Thrombocytopenia and neutropenia are commonly encountered laboratory abnormalities. The presence of either requires that you promptly evaluate for life-threatening causes and identify the appropriate etiology. This article identifies key questions to ask. It also includes algorithms and tables that will facilitate your evaluation of patients with isolated thrombocytopenia or isolated neutropenia and speed the way toward appropriate treatment.
Thrombocytopenia: A look at the numbers
Thrombocytopenia is defined as a platelet count <150,000/mcL.1 The blood abnormality is either suspected based on the patient’s signs or symptoms, such as ecchymoses, petechiae, purpura, epistaxis, gingival bleeding, or melena, or it is incidentally discovered during review of a complete blood count (CBC).
The development of clinical symptoms is closely related to the severity of the thrombocytopenia, with platelet counts <30,000/mcL more likely to result in clinical symptoms with minor trauma and counts <5,000/mcL potentially resulting in spontaneous bleeding. While most patients will have asymptomatic, incidentally-found thrombocytopenia, and likely a benign etiology, those with the signs/symptoms just described, evidence of infection, or thrombosis are more likely to have a serious etiology and require an expedited work-up. Although pregnancy may be associated with thrombocytopenia, this review confines itself to the causes of thrombocytopenia in non-pregnant adults.
Rule out pseudothrombocytopenia
When isolated thrombocytopenia is discovered incidentally in an asymptomatic person, the first step is to perform a repeat CBC with a peripheral smear to confirm the presence of thrombocytopenia, rule out laboratory error, and assess for platelet clumping. If thrombocytopenia is confirmed and platelet clumping is present, it may be due to the calcium chelator in the ethylenediaminetetraacetic anticoagulant contained within the laboratory transport tube; this cause of pseudothrombocytopenia occurs in up to 0.29% of the population.1 Obtaining a platelet count from a citrated or heparinized tube avoids this phenomenon.
Is the patient’s thrombocytopenia drug induced?
Once true thrombocytopenia is confirmed, the next step is to review the patient’s prescribed medications, as well as any illicit drugs used, for potential causes of drug-induced thrombocytopenia.

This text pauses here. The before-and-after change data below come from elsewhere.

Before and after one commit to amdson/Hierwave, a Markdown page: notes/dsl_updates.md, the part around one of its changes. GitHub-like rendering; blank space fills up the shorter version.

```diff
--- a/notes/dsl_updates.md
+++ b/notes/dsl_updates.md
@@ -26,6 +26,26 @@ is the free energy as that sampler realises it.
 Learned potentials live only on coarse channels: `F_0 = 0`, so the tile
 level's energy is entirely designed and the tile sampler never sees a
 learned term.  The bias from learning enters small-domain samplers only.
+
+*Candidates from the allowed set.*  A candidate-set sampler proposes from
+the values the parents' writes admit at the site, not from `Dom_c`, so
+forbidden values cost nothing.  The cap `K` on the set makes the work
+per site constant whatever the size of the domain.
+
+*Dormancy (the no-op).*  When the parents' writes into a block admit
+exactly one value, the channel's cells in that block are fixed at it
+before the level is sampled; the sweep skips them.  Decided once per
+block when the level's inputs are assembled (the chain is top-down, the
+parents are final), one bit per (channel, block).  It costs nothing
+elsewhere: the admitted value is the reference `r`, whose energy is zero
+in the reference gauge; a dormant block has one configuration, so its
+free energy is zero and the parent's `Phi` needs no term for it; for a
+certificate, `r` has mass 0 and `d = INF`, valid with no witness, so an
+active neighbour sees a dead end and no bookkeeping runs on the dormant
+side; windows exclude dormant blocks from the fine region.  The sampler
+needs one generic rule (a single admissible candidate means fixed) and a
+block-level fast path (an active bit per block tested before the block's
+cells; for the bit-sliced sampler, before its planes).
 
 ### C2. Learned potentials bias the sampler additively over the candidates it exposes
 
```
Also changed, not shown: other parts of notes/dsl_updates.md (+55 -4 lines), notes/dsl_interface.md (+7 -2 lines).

DITP can be either immune-mediated or nonimmune-mediated.
Immune-mediated DITP typically occurs within 1 to 2 weeks of medication exposure and begins to improve within 1 to 2 days of stopping the offending drug.2 (See TABLE 13 for a list of medications that can induce thrombocytopenia.) It should be noted that most patients who take the medications listed in TABLE 1 do not experience thrombocytopenia; nonetheless, it is a potential risk associated with their use.
Heparin-induced thrombocytopenia (HIT) is a unique form of immune-mediated DITP in that it is caused by antibody complexes, resulting in platelet activation, clumping, and thrombotic events.4 HIT occurs <1% of patients in intensive care units, but can occur in any patient on long-term heparin therapy. It manifests as a >50% drop in platelet count within 5 to 14 days of the introduction of heparin; however, in those previously exposed to heparin, it can occur within 24 hours.4,5
Continue to: Non-immune-mediated DITP